We Can’t Wait 114 Years to Close the Diversity Gap in Housing
Over the past year, social unrest and the pandemic have cast a glaring spotlight on the persistence of systemic racial and socioeconomic inequity, including the widening wage gap between White and People of Color households. For most of America, sustainable homeownership has been a main driver of generational wealth accumulation. However, laws mandating segregation, and policies and practices such as redlining, which prevented Black homebuyers from accessing credit for home and business mortgages, created inequitable access to homeownership and the financial rewards accompanying it. As a result, we must take action to address an enduring legacy of societal ills:
- Currently, the rate of Black homeownership is 29 percentage points lower than for White households. (U.S. Census Bureau)
- In 2016, the median wealth of White households ($162,800) was ten times higher than Black households ($16,300), and eight times higher than Hispanic households ($21,400), which is partially attributable to historically lower homeownership rates among these groups. (Joint Center for Housing Studies of Harvard University)
- By 2040, homeownership rates are projected to decline for everyone, but it is projected to be most pronounced among Black households. (Urban Institute)
While the country is rapidly becoming more diverse, the housing industry is not. And it is imperative that the industry reflect the country it serves to more effectively address the inequities that have disadvantaged far too many. According to statistics compiled by the Brookings Institute, as of 2019, Whites, Hispanic or Latino, Blacks, and Asian Americans currently represent 60.1%, 18.5%, 12.5%, and 5.9% of the U.S. population, respectively. In comparison, our industry is 71.6% White, while Hispanic or Latino, Blacks, and Asian Americans represent 9.1%, 7.5%, and 9.4%, respectively.
From 2000-2019, the housing industry workforce increased by 66%, yet the representation of Hispanic or Latino and Blacks only increased by 5% and 1.98%, respectively.
During the same 19-year period, Hispanic or Latino CEO representation in the housing industry increased by 4.15% and Black CEO representation edged up by just 0.34%.

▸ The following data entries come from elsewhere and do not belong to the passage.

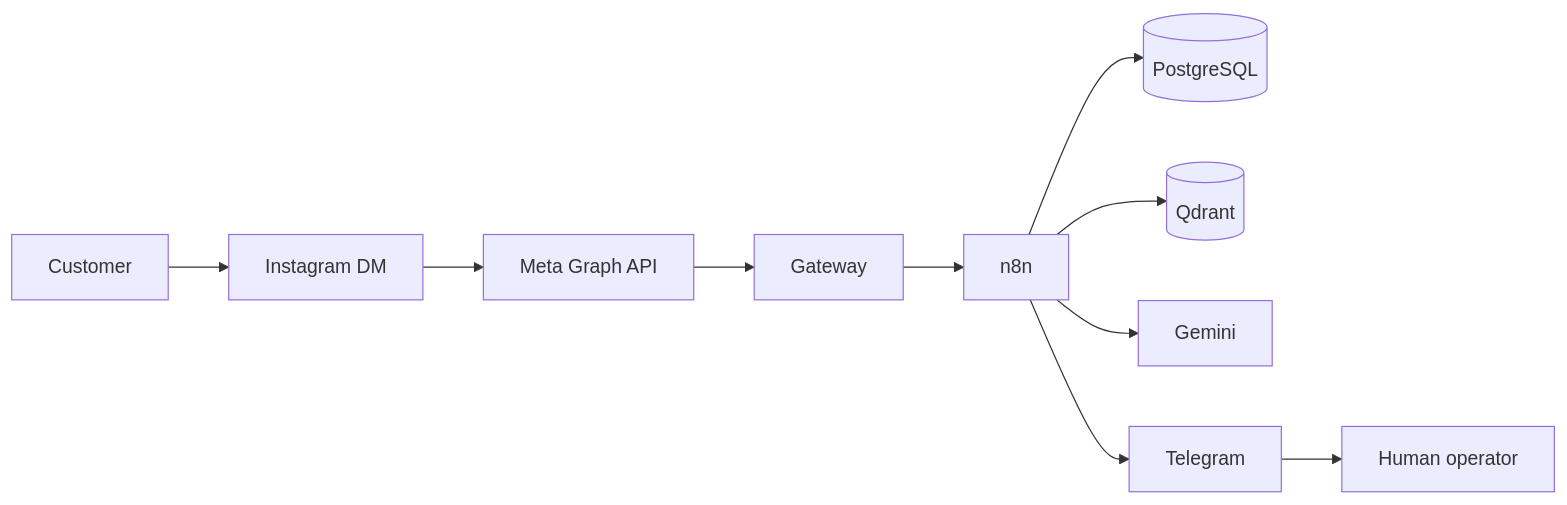
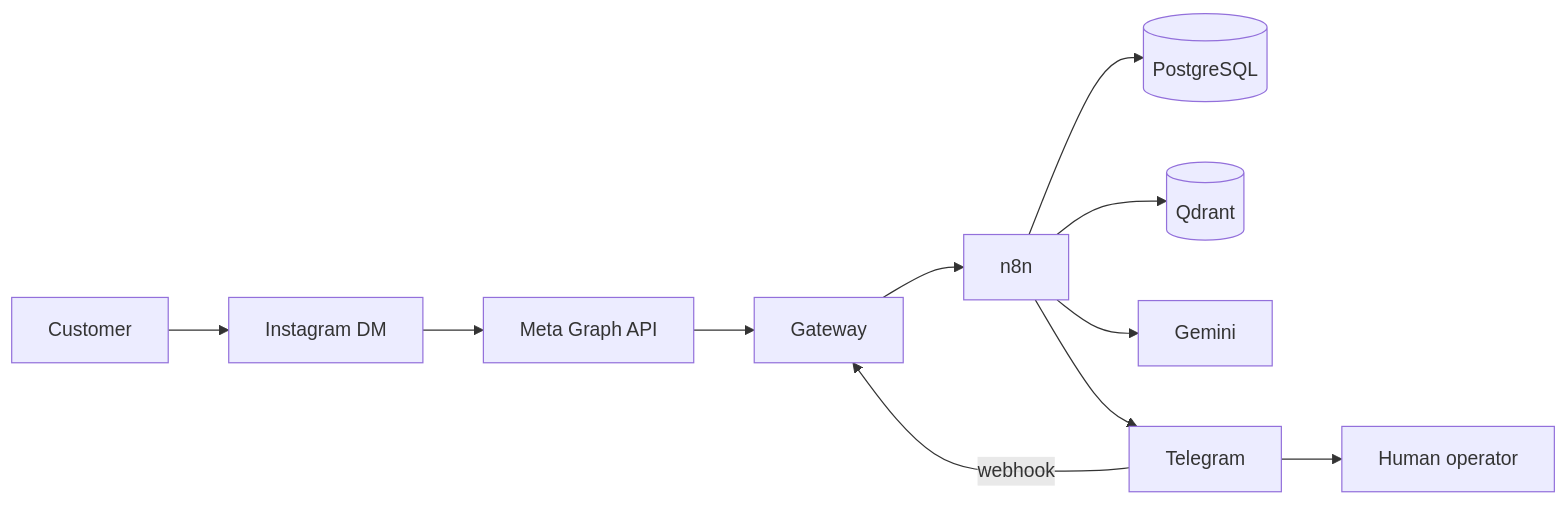
The first of 2 diagrams in README.md (alvarolopez6/winery-ai-assistant), drawn with Mermaid before and after one commit. The commit also changed other lines of this file and 9 other files, not shown here.

````diff
--- a/README.md
+++ b/README.md
@@ -42,12 +43,13 @@
 ```mermaid
 flowchart LR
     C[Customer] --> IG[Instagram DM]
     IG --> META[Meta Graph API]
     META --> GW[Gateway]
     GW --> N8N[n8n]
     N8N --> PG[(PostgreSQL)]
     N8N --> Q[(Qdrant)]
     N8N --> LLM[Gemini]
     N8N --> TG[Telegram]
     TG --> OP[Human operator]
+    TG -->|webhook| GW
 ```
````
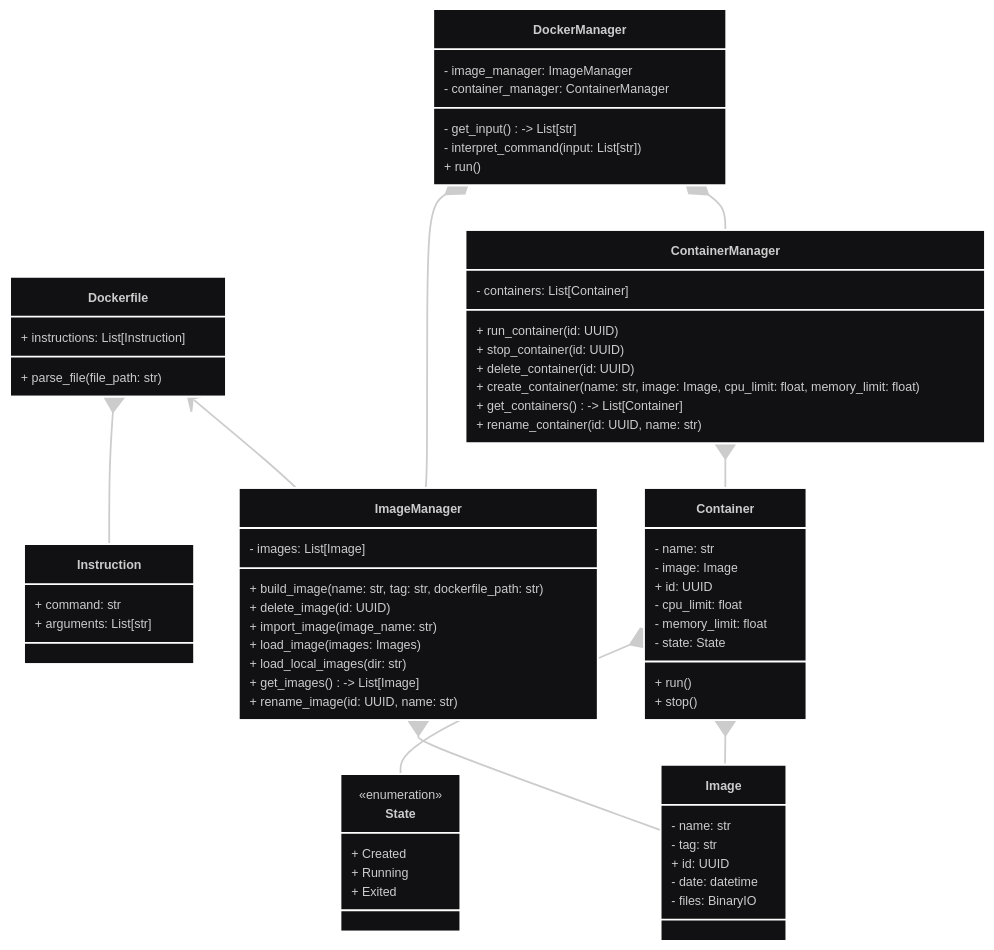
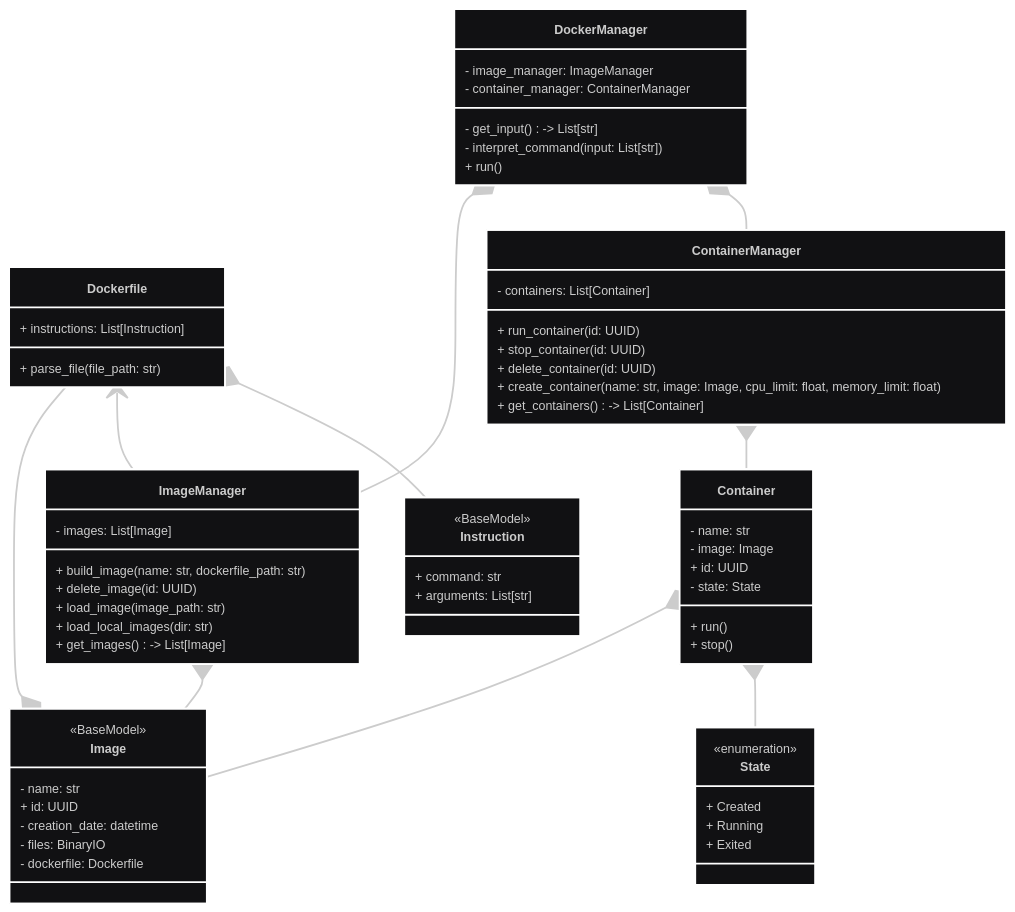
The diagram in UML.mmd (alonshuld/docker_poc), drawn with Mermaid before and after one commit.

Commit message:
fixed problems in the UML after DR

```diff
--- a/UML.mmd
+++ b/UML.mmd
@@ -1,73 +1,70 @@
 ---
 config:
   theme: redux-dark
 ---
 classDiagram
 direction TB
-class Instruction {
-    + command: str
-    + arguments: List[str]
-}
-class Dockerfile {
-    + instructions: List[Instruction]
-    + parse_file(file_path: str)
-}
-class Image {
-    - name: str
-    - tag: str
-    + id: UUID
-    - date: datetime
-    - files: BinaryIO
-}
-class ImageManager {
-    - images: List[Image]
-    + build_image(name: str, tag: str, dockerfile_path: str)
-    + delete_image(id: UUID)
-    + import_image(image_name: str)
-    + load_image(images: Images)
-    + load_local_images(dir: str)
-    + get_images() -> List[Image]
-    + rename_image(id: UUID, name: str)
-}
-class Container {
-    - name: str
-    - image: Image
-    + id: UUID
-    - cpu_limit: float
-    - memory_limit: float
-    - state: State
-    + run()
-    + stop()
-}
-class State {
-    + Created
-    + Running
-    + Exited
-}
-class ContainerManager {
-    - containers: List[Container]
-    + run_container(id: UUID)
-    + stop_container(id: UUID)
-    + delete_container(id: UUID)
-    + create_container(name: str, image: Image, cpu_limit: float, memory_limit: float)
-    + get_containers() -> List[Container]
-    + rename_container(id: UUID, name: str)
-}
-class DockerManager {
-    - image_manager: ImageManager
-    - container_manager: ContainerManager
-    - get_input() -> List[str]
-    - interpret_command(input: List[str])
-    + run()
-}
-
-<<enumeration>> State
-
-ImageManager *-- Image
-Dockerfile *-- Instruction
-Container *-- State
-Dockerfile <-- ImageManager
-Container *-- Image
-ContainerManager *-- Container
-DockerManager *-- ContainerManager
-DockerManager *-- ImageManager
+    class Instruction {
+		<<BaseModel>>
+	    + command: str
+	    + arguments: List[str]
+    }
+    class Dockerfile {
+	    + instructions: List[Instruction]
+	    + parse_file(file_path: str)
+    }
+    class Image {
+		<<BaseModel>>
+	    - name: str
+	    + id: UUID
+	    - creation_date: datetime
+	    - files: BinaryIO
+		- dockerfile: Dockerfile
+    }
+    class ImageManager {
+	    - images: List[Image]
+	    + build_image(name: str, dockerfile_path: str)
+	    + delete_image(id: UUID)
+	    + load_image(image_path: str)
+	    + load_local_images(dir: str)
+	    + get_images() -> List[Image]
+    }
+    class Container {
+	    - name: str
+	    - image: Image
+	    + id: UUID
+	    - state: State
+	    + run()
+	    + stop()
+    }
+    class State {
+		<<enumeration>>
+	    + Created
+	    + Running
+	    + Exited
+    }
+    class ContainerManager {
+	    - containers: List[Container]
+	    + run_container(id: UUID)
+	    + stop_container(id: UUID)
+	    + delete_container(id: UUID)
+	    + create_container(name: str, image: Image, cpu_limit: float, memory_limit: float)
+	    + get_containers() -> List[Container]
+    }
+    class DockerManager {
+	    - image_manager: ImageManager
+	    - container_manager: ContainerManager
+	    - get_input() -> List[str]
+	    - interpret_command(input: List[str])
+	    + run()
+    }
+  
+    ImageManager *-- Image
+    Dockerfile *-- Instruction
+    Container *-- State
+    Dockerfile <-- ImageManager
+	Image *-- Dockerfile
+    Container *-- Image
+    ContainerManager *-- Container
+    DockerManager *-- ContainerManager
+    DockerManager *-- ImageManager
```
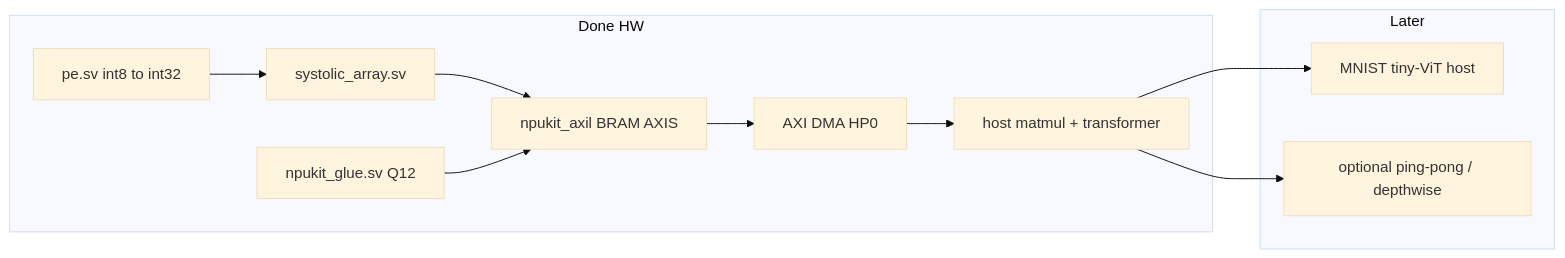
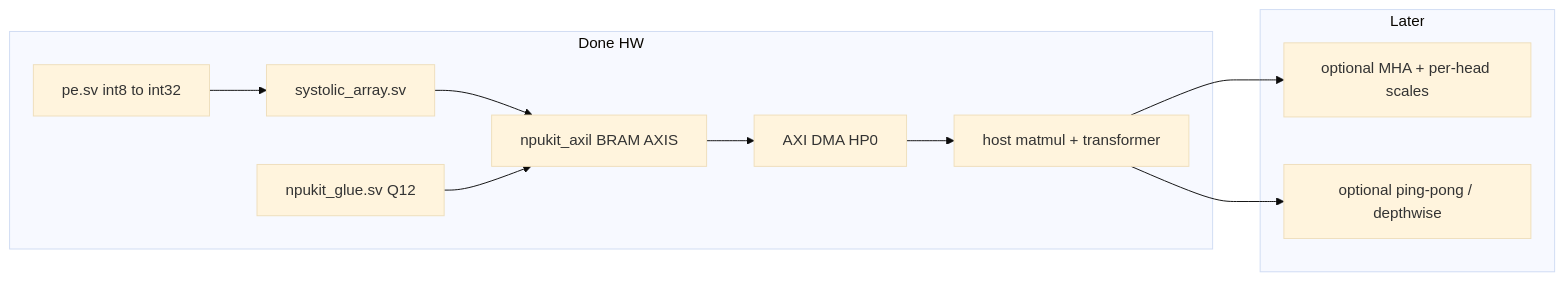
The diagram in PLAN.md (NetKit-Labs/npukit), drawn with Mermaid (base theme) before and after one commit. The commit also changed other lines of this file and 3 other files, not shown here.

First line of the commit message:
Refresh docs for T=16×D=16×L=2 ViT with per-stage scales.

````diff
--- a/PLAN.md
+++ b/PLAN.md
@@ -29,20 +29,20 @@
 ```mermaid
 flowchart LR
   subgraph done [Done HW]
     PE[pe.sv int8 to int32]
     SA[systolic_array.sv]
     GLUE[npukit_glue.sv Q12]
     AXIL[npukit_axil BRAM AXIS]
     DMA[AXI DMA HP0]
     HOST[host matmul + transformer]
     PE --> SA --> AXIL
     GLUE --> AXIL
     AXIL --> DMA --> HOST
   end
   subgraph later [Later]
-    Q[MNIST tiny-ViT host]
+    MH[optional MHA + per-head scales]
     PP[optional ping-pong / depthwise]
-    HOST --> Q
+    HOST --> MH
     HOST --> PP
   end
 ```
````
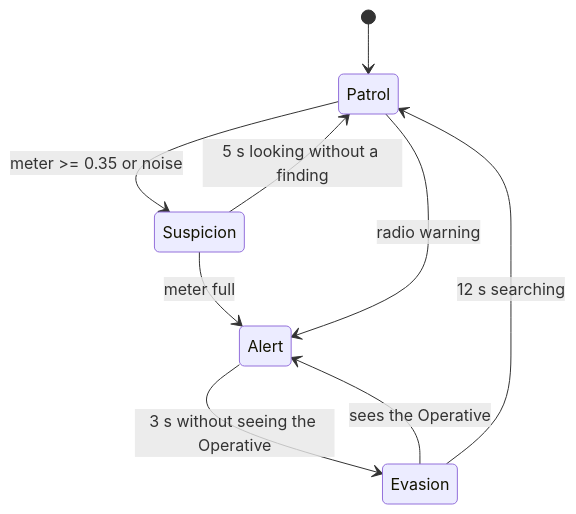
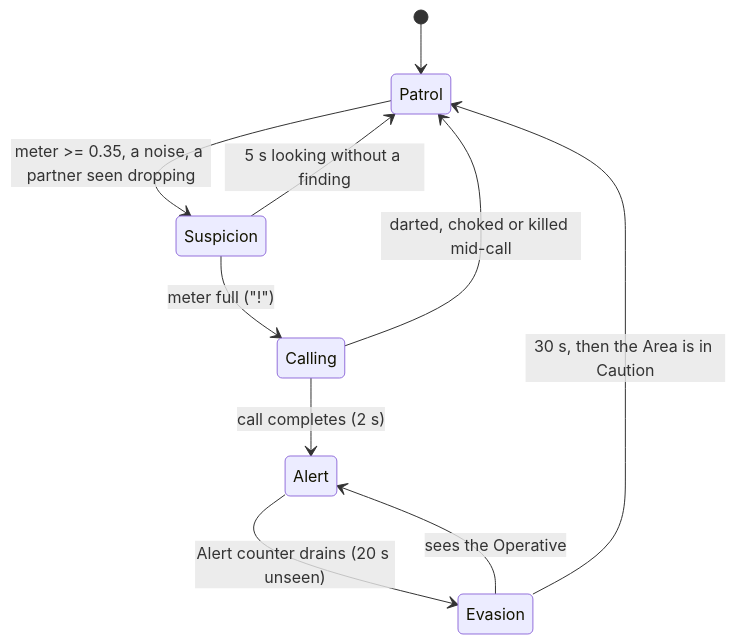
The second of 3 diagrams in docs/writeup.md (CamiloParraS/codename-DORO), drawn with Mermaid before and after one commit. The commit also changed other lines of this file, not shown here.

First line of the commit message:
docs(writeup): add the Alert chain, Caution, partner reaction, Hold-up, Fulton and Rank

````diff
--- a/docs/writeup.md
+++ b/docs/writeup.md
@@ -49,11 +57,12 @@
 ```mermaid
 stateDiagram-v2
   [*] --> Patrol
-  Patrol --> Suspicion: meter >= 0.35 or noise
+  Patrol --> Suspicion: meter >= 0.35, a noise, a partner seen dropping
   Suspicion --> Patrol: 5 s looking without a finding
-  Suspicion --> Alert: meter full
-  Patrol --> Alert: radio warning
-  Alert --> Evasion: 3 s without seeing the Operative
+  Suspicion --> Calling: meter full ("!")
+  Calling --> Patrol: darted, choked or killed mid-call
+  Calling --> Alert: call completes (2 s)
+  Alert --> Evasion: Alert counter drains (20 s unseen)
   Evasion --> Alert: sees the Operative
-  Evasion --> Patrol: 12 s searching
+  Evasion --> Patrol: 30 s, then the Area is in Caution
 ```
````
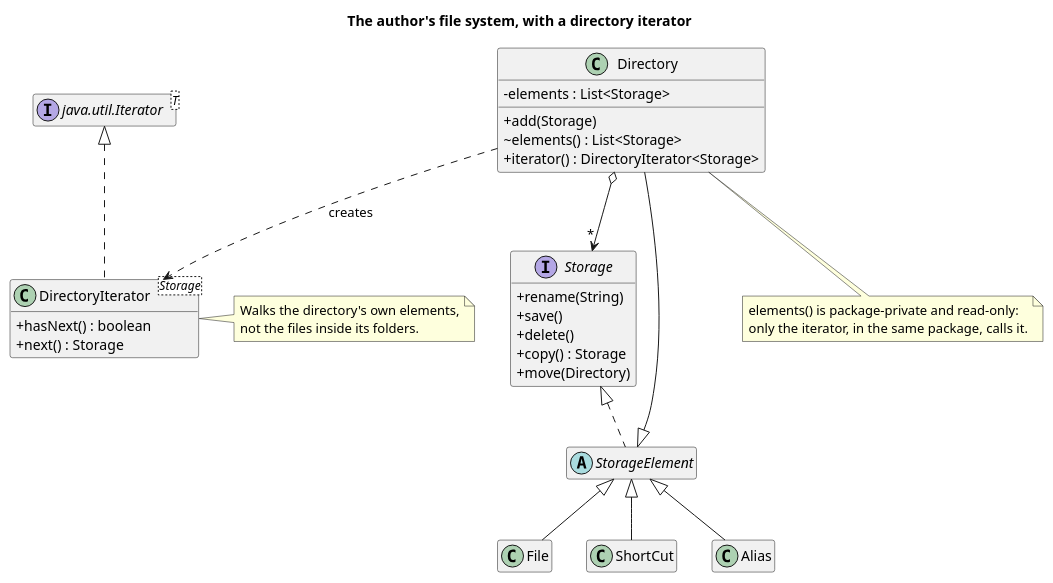
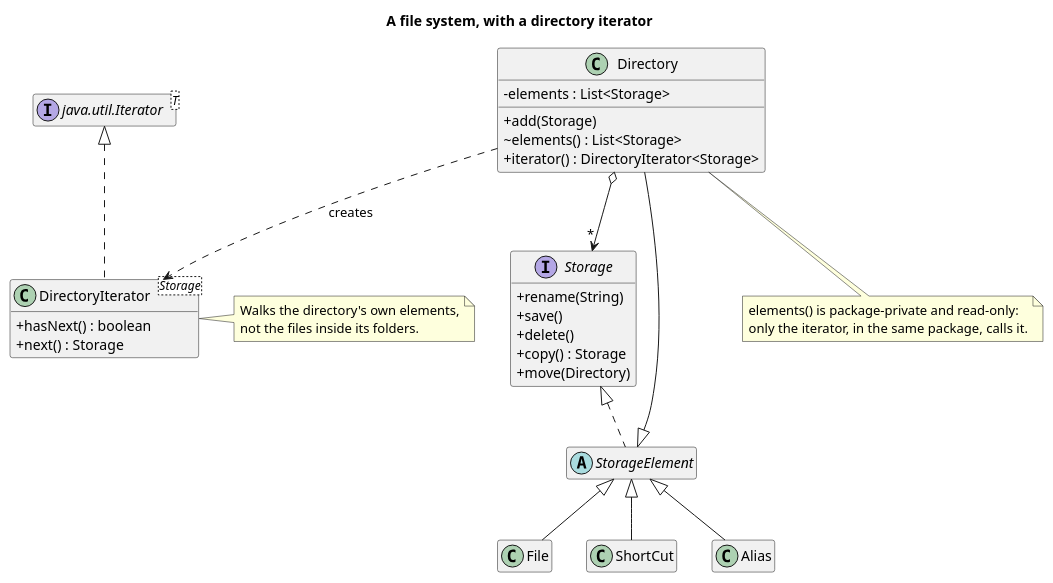
One commit to kaldiroglu/DesignPatternsWithJava changed the diagram in src/main/java/dev/kaldiroglu/dp/behavioral/iterator/fileSystem/uml/Iterator - File System - Class Diagram.puml. Above: the diagram before and after it, drawn with PlantUML. The commit also changed 7 other files, not shown here.

Commit message:
READMEs and a diagram: describe the examples, not "the author's" examples

```diff
--- a/src/main/java/dev/kaldiroglu/dp/behavioral/iterator/fileSystem/uml/Iterator - File System - Class Diagram.puml
+++ b/src/main/java/dev/kaldiroglu/dp/behavioral/iterator/fileSystem/uml/Iterator - File System - Class Diagram.puml
@@ -1,46 +1,46 @@
 @startuml "Iterator - File System - Class Diagram"
 skinparam classAttributeIconSize 0
 hide empty members
-title The author's file system, with a directory iterator
+title A file system, with a directory iterator
 
 interface Storage {
   + rename(String)
   + save()
   + delete()
   + copy() : Storage
   + move(Directory)
 }
 abstract class StorageElement
 class File
 class ShortCut
 class Alias
 class Directory {
   - elements : List<Storage>
   + add(Storage)
   ~ elements() : List<Storage>
   + iterator() : DirectoryIterator<Storage>
 }
 class "DirectoryIterator<Storage>" as DI {
   + hasNext() : boolean
   + next() : Storage
 }
 interface "java.util.Iterator<T>" as JI
 
 Storage <|.. StorageElement
 StorageElement <|-- File
 StorageElement <|-- ShortCut
 StorageElement <|-- Alias
 StorageElement <|-- Directory
 Directory o--> "*" Storage
 JI <|.. DI
 Directory ..> DI : creates
 
 note right of DI
   Walks the directory's own elements,
   not the files inside its folders.
 end note
 note bottom of Directory
   elements() is package-private and read-only:
   only the iterator, in the same package, calls it.
 end note
 @enduml
```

If the housing industry falls victim to what Dr. Martin Luther King Jr. once described as the "tranquilizing drug of gradualism," it will take 114 years for the industry to mirror the diversity of our nation. Consequently, doing nothing is not an option.
So how do we respond to a challenge that could take more than a lifetime to fix? First, we must acknowledge that the status quo is unacceptable and second, we must act with intentionality.
In 2018, Fannie Mae created Future Housing Leaders (FHL) to use its position in the housing ecosystem by rallying its customers in a concerted effort to diversify the housing industry. Future Housing Leaders connects college students to paid summer internships and early career opportunities in the housing industry, with an emphasis on recruiting where historically underrepresented groups can be made aware of these opportunities. Future Housing Leaders partners with the Hispanic Association of Colleges and Universities and Management Leadership for Tomorrow (MLT) for assistance in recruiting at institutions with significant racial and ethnic diversity. In turn, Future Housing Leaders provides students with resources to better understand the housing industry and with tools and trainings to help them with on-the-job readiness. To further position Future Housing Leaders participants for success, they also receive access to a free curriculum offered by Fannie Mae University and resources from the Mortgage Bankers Association to deepen their industry knowledge.
It is daunting to take on a representation gap so huge that it would take over a century to close without intervention. By joining Future Housing Leaders, companies in the housing industry can leverage the program as an additional tool to diversify their organizations. While this undertaking is not an easy feat, it is exciting to tackle this challenge with steadfast partners who share Fannie Mae’s commitment to promoting diversity, equity, and inclusion. If we succeed, our efforts will have a resounding impact on the housing industry, homebuyers and renters, and the careers of Future Housing Leaders participants. Your involvement in Future Housing Leaders is not only the right thing to do, it’s the smart thing to do.
Kenneth Imo, Vice President, Office of Minority & Women Inclusion
March 10, 2021